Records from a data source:
*** Block opens ***

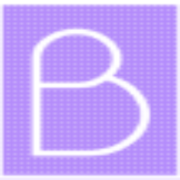
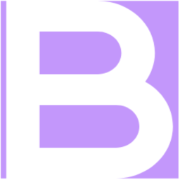
maj

diff --git a/index.html b/index.html
@@ -22,7 +22,10 @@
 <body>
 <!-- Navbar -->
 <nav class="navbar navbar-expand-lg">
-  <div class="container"> <a class="navbar-brand navbar-logo" href="#"> <img src="images/logo.png" alt="logo" class="logo-1"> </a>
+  <div class="container"> <a class="navbar-brand navbar-logo" href="#">
+    <img src="images/logotest.png" alt="logo" class="logo-img"> 
+</a>
+ </a>
     <button class="navbar-toggler" type="button" data-toggle="collapse" data-target="#navbarSupportedContent" aria-controls="navbarSupportedContent" aria-expanded="false" aria-label="Toggle navigation"> <span class="fas fa-bars"></span> </button>
     <div class="collapse navbar-collapse" id="navbarSupportedContent">
       <ul class="navbar-nav ml-auto">
@@ -31,7 +34,7 @@
         <li class="nav-item"> <a class="nav-link" href="#" data-scroll-nav="2">Fonctionnalités</a> </li>
         <li class="nav-item"> <a class="nav-link" href="#" data-scroll-nav="4">Sites scrapés</a> </li>
         <li class="nav-item"> <a class="nav-link" href="#" data-scroll-nav="5">FAQ</a> </li>
-        <li class="nav-item"> <a class="nav-link" href="#" data-scroll-nav="6">Contact</a> </li>
+        <li class="nav-item"> <a class="nav-link" href="#" data-scroll-nav="6">Planifiez une démo</a> </li>
       </ul>
     </div>
   </div>
@@ -46,11 +49,11 @@
           <div class="banner-text">
             <h2 class="white">Dénichez les Prix Bas avec Biblioprix</h2>
             <h6 class="white">Le Spécialiste du Livre d'Occasion</h6>
-            <p class="banner-text white">Trouvez les meilleures affaires en quelques clics avec Biblioprix, votre assistant dédié à la recherche de livres d'occasion. Grâce à notre technologie avancée de scrapping, importez vos listes d'ISBN et laissez Biblioprix parcourir plus d'une dizaine de sites revendeurs pour vous et identifier automatiquement les offres les plus avantageuses.</p>
+            <p class="banner-text white">Trouvez les meilleures affaires en quelques clics avec Biblioprix, votre assistant dédié à la recherche de livres d'occasion. Importez vos listes d'ISBN et laissez l'outil parcourir plus d'une dizaine de sites revendeurs pour vous, identifiant automatiquement les offres les plus avantageuses.</p>
             
           </div>
         </div>
-        <div class="col-md-4 col-sm-12"> <img src="images/iphone.png" class="img-fluid wow fadeInUp"/> </div>
+        <div class="col-md-4 col-sm-12"> <img src="images/iphone12.png" class="img-fluid wow fadeInUp"/> </div>
       </div>
     </div>
   </div>
@@ -74,7 +77,7 @@
             <div class="col-md-4">
               <div class="icon-box wow fadeInUp" data-wow-delay="0.2s"> <i class="fa fa-life-ring" aria-hidden="true"></i>
                 <h5>Support</h5>
-                <p>Support réactif, corrections en moins de 24h pour un scrapping sans prise de tête !</p>
+                <p>Support réactif, corrections en moins de 24h.</p>
               </div>
             </div>
             <div class="col-md-4">
@@ -86,7 +89,7 @@
             <div class="col-md-4">
               <div class="icon-box wow fadeInUp" data-wow-delay="0.6s"> <i class="fa fa-bolt" aria-hidden="true"></i>
                 <h5>Rapidité</h5>
-                <p>Serveurs optimisés avec proxys puissants pour un scrapping rapide et efficace.</p>
+                <p>Scannez 10 000 ISBNs en moins de 10 minutes.</p>
               </div>
             </div>
           </div>
@@ -151,21 +154,21 @@
               </div>
             </div>
             <div class="col-md-4 d-none d-md-block d-lg-block">
-              <div class="feature-mobile"> <img src="images/iphone2.png" class="img-fluid wow fadeInUp"/> </div>
+              <div class="feature-mobile"> <img src="images/iphone5.png" class="img-fluid wow fadeInUp"/> </div>
             </div>
             <div class="col-md-4 col-sm-12">
               <div class="media single-feature wow fadeInUp" data-wow-delay="0.2s">
                 <div class="media-left icon-border media-right-margin"> <span class="fa fa-check-double" aria-hidden="true"></span> </div>
                 <div class="media-body text-left">
                   <h5>Mises à jour régulières</h5>
-                  <p>Nous actualisons régulièrement le système pour améliorer le scrapping et maintenir une efficacité contre les nouvelles protections</p>
+                  <p>Nous actualisons régulièrement le système pour améliorer le scraping et maintenir une efficacité contre les nouvelles protections</p>
                 </div>
               </div>
               <div class="media single-feature wow fadeInUp" data-wow-delay="0.4s">
                 <div class="media-left icon-border media-right-margin"> <span class="fa fa-dollar-sign" aria-hidden="true"></span> </div>
                 <div class="media-body text-left">
                   <h5>Économiser de l'argent</h5>
-                  <p>Le coût mensuel de notre bot de scrapping est rapidement amorti, rendant votre investissement rentable dès le premier mois</p>
+                  <p>Le coût mensuel de notre bot de scraping est rapidement amorti, rendant votre investissement rentable dès le premier mois</p>
                 </div>
               </div>
               <div class="media single-feature wow fadeInUp" data-wow-delay="0.6s">
@@ -184,44 +187,7 @@
 </section>
 <!-------Features End-------> 
 
-<!-------Team Start------->
-<!-- <section class="team section-padding" data-scroll-index='3'>
-  <div class="container">
-    <div class="row">
-      <div class="col-md-12">
-        <div class="sectioner-header text-center">
-          <h3>Our Team</h3>
-          <span class="line"></span>
-          <p>Sed quis nisi nisi. Proin consectetur porttitor dui sit amet viverra. Fusce sit amet lorem faucibus, vestibulum ante in, pharetra ante.</p>
-        </div>
-        <div class="section-content text-center">
-          <div class="row">
-            <div class="col-md-4">
-              <div class="team-detail wow bounce" data-wow-delay="0.2s"> <img src="images/user1.jpg" class="img-fluid"/>
-                <h4>Nitu Singh</h4>
-                <p>Marketing Specialist</p>
-              </div>
-            </div>
-            <div class="col-md-4">
-              <div class="team-detail wow bounce" data-wow-delay="0.4s"> <img src="images/user2.jpg" class="img-fluid"/>
-                <h4>Yogesh Singh</h4>
-                <p>CEO & Founder</p>
-              </div>
-            </div>
-            <div class="col-md-4">
-              <div class="team-detail wow bounce" data-wow-delay="0.6s"> <img src="images/user3.jpg" class="img-fluid"/>
-                <h4>Nisha Sharma</h4>
-                <p>Web Developer</p>
-              </div>
-            </div>
-          </div>
-        </div>
-      </div>
-    </div>
-  </div>
-</section> -->
 
-<!-------Team End-------> 
 
 <!-------Testimonial Start------->
 <section class="testimonial section-padding" data-scroll-index='4'>
@@ -293,24 +259,24 @@
         <div class="sectioner-header text-center">
           <h3>Foire aux questions</h3>
           <span class="line"></span>
-          <p>Retrouvez ici les réponses aux questions les plus fréquemment posées sur notre service de scrapping de livres d'occasion.</p>
+          <p>Retrouvez ici les réponses aux questions les plus fréquemment posées sur notre service de scraping de livres d'occasion.</p>
         </div>
         <div class="section-content">
           <div class="row">
             <div class="col-md-6 faq-content wow fadeInUp" data-wow-delay="0.2s">
               <h4>Pourquoi vendre des livres d'occasion ?</h4>
-              <p>Le marché du livre d'occasion est en <b>croissance constante</b>, récupérant souvent des livres neufs invendus. En France, une large population passionnée de lecture préfère ces options plus économiques. De plus, <b>la loi permet de fixer librement les prix des livres d'occasion</b>, contrairement aux livres neufs.</p>
+              <p>Le marché du livre d'occasion est en <b>croissance constante</b>. De plus, <b>la loi permet de fixer librement les prix des livres d'occasion</b>, contrairement aux livres neufs.</p>
             </div>
             <div class="col-md-6 faq-content wow fadeInUp" data-wow-delay="0.2s">
               <h4>Comment débuter dans l'achat-revente de livres ?</h4>
               <p>Lancer un commerce d'achat-revente de livres est <b>accessible à tous</b>. Il suffit de créer une entreprise et de s'inscrire comme vendeur sur des plateformes comme Amazon. Achetez ensuite des livres, préparez les envois pour Amazon, et gérez votre stock.</p>
             </div>
             <div class="col-md-6 faq-content wow fadeInUp" data-wow-delay="0.4s">
-              <h4>Le scrapping est-il légal ?</h4>
-              <p><b>Oui, le scrapping est légal</b> tant que les données scrapées sont accessibles publiquement et ne se trouvent pas derrière un espace de connexion requérant des identifiants.</p>
+              <h4>Le scraping est-il légal ?</h4>
+              <p><b>Oui, le scraping est légal</b> tant que les données scrapées sont accessibles publiquement et ne se trouvent pas derrière un espace de connexion requérant des identifiants.</p>
             </div>
             <div class="col-md-6 faq-content wow fadeInUp" data-wow-delay="0.4s">
-              <h4>Quel est le coût de l'abonnement au bot de scrapping ?</h4>
+              <h4>Quel est le tarif mensuel de l'abonnement ?</h4>
               <p>Nous proposons un abonnement mensuel. Le premier mois est tarifé à 300 euros pour permettre aux nouveaux utilisateurs de se familiariser avec le service, puis le coût est de <b>600 euros par mois</b>.</p>
             </div>
             <div class="col-md-6 faq-content wow fadeInUp" data-wow-delay="0.6s">
@@ -330,57 +296,63 @@
 
 <!-------FAQ End-------> 
 
+<script>
+  document.addEventListener('DOMContentLoaded', function () {
+      // Email
+      var encodedEmail = 'YmlibGlvcHJpeEBnbWFpbC5jb20=';
+      var emailElement = document.getElementById('email-link');
+      emailElement.href = 'mailto:' + atob(encodedEmail);
+      emailElement.textContent = atob(encodedEmail);
+      emailElement.target = '_blank'; // Ajout de l'attribut target
+  
+      // Discord
+      var encodedDiscord = 'aHR0cHM6Ly9kaXNjb3JkLmdnL1lFajRFcE5Sc1Q=';
+      var discordElement = document.getElementById('discord-link');
+      discordElement.href = atob(encodedDiscord);
+      discordElement.textContent = atob(encodedDiscord);
+      discordElement.target = '_blank'; // Ajout de l'attribut target
+  });
+  </script>
+  
+  
+
 <!-------Contact Start------->
 <section class="contact section-padding" data-scroll-index='6'>
   <div class="container">
     <div class="row">
       <div class="col-md-12">
         <div class="sectioner-header text-center">
-          <h3>Contactez nous</h3>
+          <h3>Planifiez une démo</h3>
           <span class="line"></span>
           <p>Connectons-nous ! Retrouvez-nous sur nos différents canaux de communication et parlons de vos besoins.</p>
         </div>
         <div class="section-content">
           <div class="row">
-            <!-- <div class="col-sm-12 col-md-12 col-lg-8">
-              <form id="contact_form" action="">
-                <div class="row">
-                  <div class="col">
-                    <input type="text" id="your_name" class="form-input w-100" name="full-name" placeholder="Full Name" required>
-                  </div>
-                  <div class="col">
-                    <input type="email" id="email" class="form-input w-100" name="email" placeholder="Email" required>
-                  </div>
-                </div>
-                <input type="text" id="subject" class="form-input w-100" name="subject" placeholder="Subject">
-                <textarea class="form-input w-100" id="message" placeholder="Message" name="message"></textarea>
-                <button class="btn-grad w-100 text-uppercase" type="submit" name="button">submit</button>
-              </form>
-            </div> -->
             <div class="col-sm-12 col-md-12 col-lg-12" style="text-align: center;">
-              <div class="contact-info white">
-                  <div class="contact-item media" style="display: flex; justify-content: center; align-items: center;">
-                      <div class="media-body">
-                          <i class="fa fa-envelope" style="margin-right: 10px;"></i>
-                          <p class="text-uppercase">Par mail</p>
-                          <p class="text-uppercase"><a class="text-white" href="mailto:biblioprix@gmail.comm">biblioprix@gmail.com</a></p>
-                      </div>
-                  </div>
-                  <div class="contact-item media" style="display: flex; justify-content: center; align-items: center;">
-                      <div class="media-body">
-                          <i class="fa-brands fa-discord" style="margin-right: 10px;"></i>
-                          <p class="text-uppercase">Par Discord</p>
-                          <p class="text-uppercase"><a class="text-white" href="https://discord.gg/YEj4EpNRsT">https://discord.gg/YEj4EpNRsT</a></p>
-                      </div>
-                  </div>
-                  <div class="contact-item media" style="display: flex; justify-content: center; align-items: center;">
-                      <div class="media-body">
-                          <i class="fa-brands fa-twitter" style="margin-right: 10px;"></i>
-                          <p class="text-uppercase">Par Twitter</p>
-                          <p class="text-uppercase"><a class="text-white" href="https://twitter.com/biblioprix">@Biblioprix</a></p>
-                      </div>
-                  </div>
-              </div>
+                <div class="contact-info white" style="text-align: center;">
+                    <div class="contact-item media">
+                        <div class="media-body">
+                            <i class="fa fa-envelope" style="margin-right: 10px;"></i>
+                            <p class="text-uppercase">Par mail</p>
+                            <p class="text-uppercase"><a class="text-white" id="email-link" href="#">Chargement...</a></p>
+                        </div>
+                    </div>
+                    <div class="contact-item media">
+                        <div class="media-body">
+                            <i class="fa-brands fa-discord" style="margin-right: 10px;"></i>
+                            <p class="text-uppercase">Par Discord</p>
+                            <p class="text-uppercase"><a class="text-white" id="discord-link" href="#">Chargement...</a></p>
+                        </div>
+                    </div>
+                    <div class="contact-item media">
+                        <div class="media-body">
+                            <i class="fa-brands fa-twitter" style="margin-right: 10px;"></i>
+                            <p class="text-uppercase">Par Twitter</p>
+                            <p class="text-uppercase"><a class="text-white" href="https://twitter.com/biblioprix">@Biblioprix</a></p>
+                        </div>
+                    </div>
+                </div>
+                
           </div>
           
           
@@ -453,32 +425,29 @@ $(document).ready(function(e) {
 	});
 });
     
-$(window).on("scroll",function () {
+$(window).on("scroll", function () {
+    var bodyScroll = $(window).scrollTop(),
+        navbar = $(".navbar");
 
-	var bodyScroll = $(window).scrollTop(),
-	navbar = $(".navbar");
-	
-	if(bodyScroll > 50){
-	$('.navbar-logo img').attr('src','images/logo-black.png');
-	navbar.addClass("nav-scroll");
-
-}else{
-	$('.navbar-logo img').attr('src','images/logo.png');
-	navbar.removeClass("nav-scroll");
-}
-
+    if (bodyScroll > 50) {
+        $('.logo-img').attr('src','images/5.png');
+        navbar.addClass("nav-scroll");
+    } else {
+        $('.logo-img').attr('src','images/logotest.png');
+        navbar.removeClass("nav-scroll");
+    }
 });
-$(window).on("load",function (){
-	var bodyScroll = $(window).scrollTop(),
-	navbar = $(".navbar");
-	
-	if(bodyScroll > 50){
-	$('.navbar-logo img').attr('src','images/logo-black.png');
-	navbar.addClass("nav-scroll");
-	}else{
-	$('.navbar-logo img').attr('src','images/logo-white.png');
-	navbar.removeClass("nav-scroll");
-	}
+$(window).on("load", function () {
+    var bodyScroll = $(window).scrollTop(),
+        navbar = $(".navbar");
+
+    if (bodyScroll > 50) {
+        $('.logo-img').attr('src','images/5.png');
+        navbar.addClass("nav-scroll");
+    } else {
+        $('.logo-img').attr('src','images/logo-white.png');
+        navbar.removeClass("nav-scroll");
+    }
 
 	$.scrollIt({
 	

diff --git a/style.css b/style.css
@@ -52,7 +52,7 @@ h6 {
 	color: #fff;
 	text-transform: uppercase;
 	font-weight: 600;
-	font-size: 13px;
+	font-size: 16px;
 }
 .navbar .nav-item a:hover {
 	color: #5f0099;
@@ -454,6 +454,31 @@ input {
 	line-height: 20px;
 	margin: 0;
 }
+
+/* Style pour la section contact sur les grands écrans */
+@media (min-width: 768px) {
+    .contact-info {
+        display: flex;
+        justify-content: center;
+        align-items: center;
+        flex-wrap: wrap;  
+    }
+    .contact-item {
+        margin: 0 60px; /* Augmentez la marge horizontale pour plus d'espacement */
+        display: flex;
+        flex-direction: column;
+        align-items: center;
+    }
+}
+
+/* Style général pour tous les écrans */
+.contact-item {
+    display: flex;
+    justify-content: center;
+    align-items: center;
+    flex-direction: column; /* Garde les icônes et les textes alignés verticalement sur les petits écrans */
+}
+
 .download {
 	background: #7a60ff;
 	background: linear-gradient(to left, #7a60ff, #cd9ffa);
@@ -600,4 +625,48 @@ h3 {
 .footer-copy p {
 	font-size: 10px;
 }
+}
+.logo-img {
+    width: 190px;  /* Largeur désirée du logo */
+    height: 82px;  /* Hauteur désirée du logo */
+    object-fit: contain; /* Assure que l'image conserve ses proportions sans être coupée ou déformée */
+}
+
+.mosaic {
+	padding: 80px 0;
+	background: linear-gradient(to left, #7a60ff, #cd9ffa);
+  }
+  .mosaic .container {
+	max-width: 1200px; /* Ajuster selon les besoins */
+  }
+  .mosaic .row {
+	display: flex;
+	flex-wrap: wrap;
+	justify-content: center; /* Centrer les éléments */
+  }
+  .mosaic .col-md-2, .mosaic .col-sm-4, .mosaic .col-xs-6 {
+	display: flex;
+	flex-direction: column;
+	align-items: center;
+	margin-bottom: 20px; /* Espace entre les logos */
+  }
+  .mosaic .logo-img {
+    width: 157px; /* Taille fixe pour toutes les images pour uniformité */
+    height: 157px; /* Taille fixe pour toutes les images pour uniformité */
+    border: 5px solid white; /* Bordure blanche épaisse */
+    border-radius: 50%; /* Rend le bord parfaitement circulaire */
+    object-fit: cover; /* Assure que les images ne sont pas déformées */
+    box-shadow: 0 3px 6px rgba(0,0,0,0.1); /* Optionnel: Ajoute une ombre pour un effet de profondeur */
+}
+  .mosaic .logo-title {
+    margin-top: 10px; /* Espace entre l'image et le texte */
+    color: white; /* Couleur du texte */
+    font-size: 14px; /* Taille du texte */
+    text-align: center; /* Centrage du texte */
+}
+  
+  .navbar-logo-img {
+    width: 190px;  
+    height: auto; 
+    object-fit: contain;  
 }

*** Block closes ***

Lines in the data holding the word "logotest": count them and say how many, nothing more.

2